● **PROBLEM TO WORK ON**:
Search the data for the string "acceleration" and copy each line in which it appears.
● ● ● ● ●
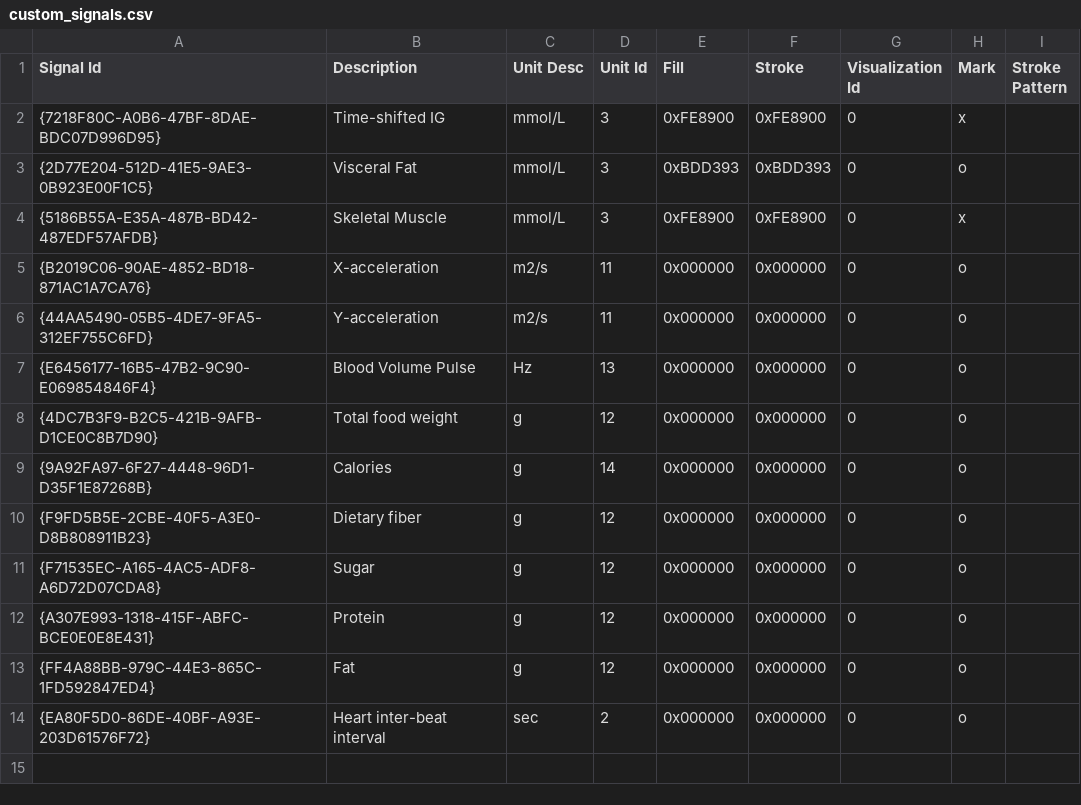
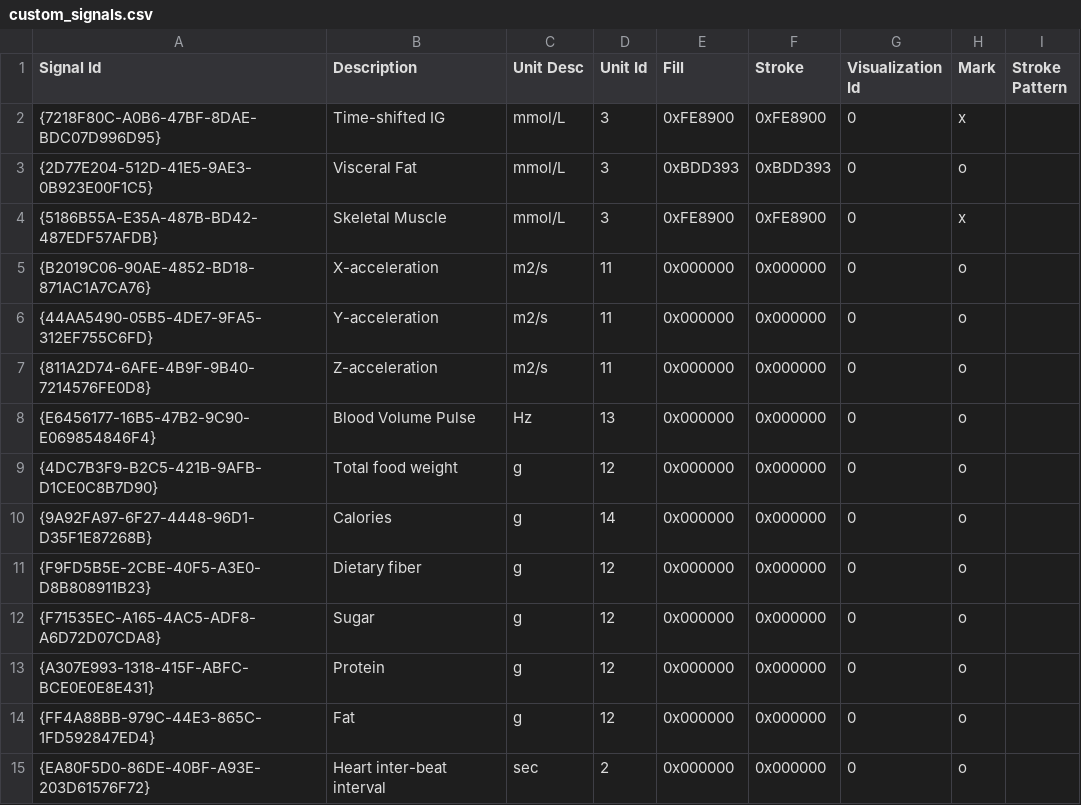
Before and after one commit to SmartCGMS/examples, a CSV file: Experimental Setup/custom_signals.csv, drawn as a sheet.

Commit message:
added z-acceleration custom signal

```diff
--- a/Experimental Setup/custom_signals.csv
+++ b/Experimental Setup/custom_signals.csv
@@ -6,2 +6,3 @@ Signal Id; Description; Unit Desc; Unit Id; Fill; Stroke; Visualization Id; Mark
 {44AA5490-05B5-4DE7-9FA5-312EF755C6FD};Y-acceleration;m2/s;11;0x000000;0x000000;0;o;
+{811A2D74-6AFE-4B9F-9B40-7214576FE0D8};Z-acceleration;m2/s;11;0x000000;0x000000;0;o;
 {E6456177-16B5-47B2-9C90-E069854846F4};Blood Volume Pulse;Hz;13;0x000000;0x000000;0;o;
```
● ● ● ● ●
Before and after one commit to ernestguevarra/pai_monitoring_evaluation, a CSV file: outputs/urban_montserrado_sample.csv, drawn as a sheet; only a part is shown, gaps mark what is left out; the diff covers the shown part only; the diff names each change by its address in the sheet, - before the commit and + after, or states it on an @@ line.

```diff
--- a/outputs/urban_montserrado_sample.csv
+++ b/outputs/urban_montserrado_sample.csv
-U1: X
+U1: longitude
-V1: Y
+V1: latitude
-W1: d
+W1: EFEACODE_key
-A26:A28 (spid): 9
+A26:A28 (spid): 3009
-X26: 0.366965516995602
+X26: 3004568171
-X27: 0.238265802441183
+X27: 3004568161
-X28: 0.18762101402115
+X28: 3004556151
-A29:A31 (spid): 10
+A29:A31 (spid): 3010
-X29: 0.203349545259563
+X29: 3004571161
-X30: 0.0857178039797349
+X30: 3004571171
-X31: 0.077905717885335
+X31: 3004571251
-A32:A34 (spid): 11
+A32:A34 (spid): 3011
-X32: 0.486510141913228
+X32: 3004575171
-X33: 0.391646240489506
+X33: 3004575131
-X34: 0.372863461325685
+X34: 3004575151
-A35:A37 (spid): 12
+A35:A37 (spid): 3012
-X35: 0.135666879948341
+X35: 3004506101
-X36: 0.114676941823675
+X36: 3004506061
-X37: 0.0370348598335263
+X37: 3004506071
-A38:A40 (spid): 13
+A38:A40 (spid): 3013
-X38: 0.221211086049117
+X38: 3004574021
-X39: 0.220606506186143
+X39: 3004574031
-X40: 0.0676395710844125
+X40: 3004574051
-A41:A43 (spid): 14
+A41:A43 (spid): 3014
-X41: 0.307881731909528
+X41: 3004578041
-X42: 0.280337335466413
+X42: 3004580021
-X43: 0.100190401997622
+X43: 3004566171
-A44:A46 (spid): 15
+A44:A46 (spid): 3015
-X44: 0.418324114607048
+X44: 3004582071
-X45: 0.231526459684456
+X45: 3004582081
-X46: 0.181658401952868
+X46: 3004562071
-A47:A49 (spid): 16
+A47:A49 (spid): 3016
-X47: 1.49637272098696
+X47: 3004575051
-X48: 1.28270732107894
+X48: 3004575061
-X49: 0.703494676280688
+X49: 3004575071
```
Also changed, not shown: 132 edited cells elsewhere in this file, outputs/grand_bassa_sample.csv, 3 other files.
● ● ● ● ●
● **SOLUTION**:
added z-acceleration custom signal
 {44AA5490-05B5-4DE7-9FA5-312EF755C6FD};Y-acceleration;m2/s;11;0x000000;0x000000;0;o;
+{811A2D74-6AFE-4B9F-9B40-7214576FE0D8};Z-acceleration;m2/s;11;0x000000;0x000000;0;o;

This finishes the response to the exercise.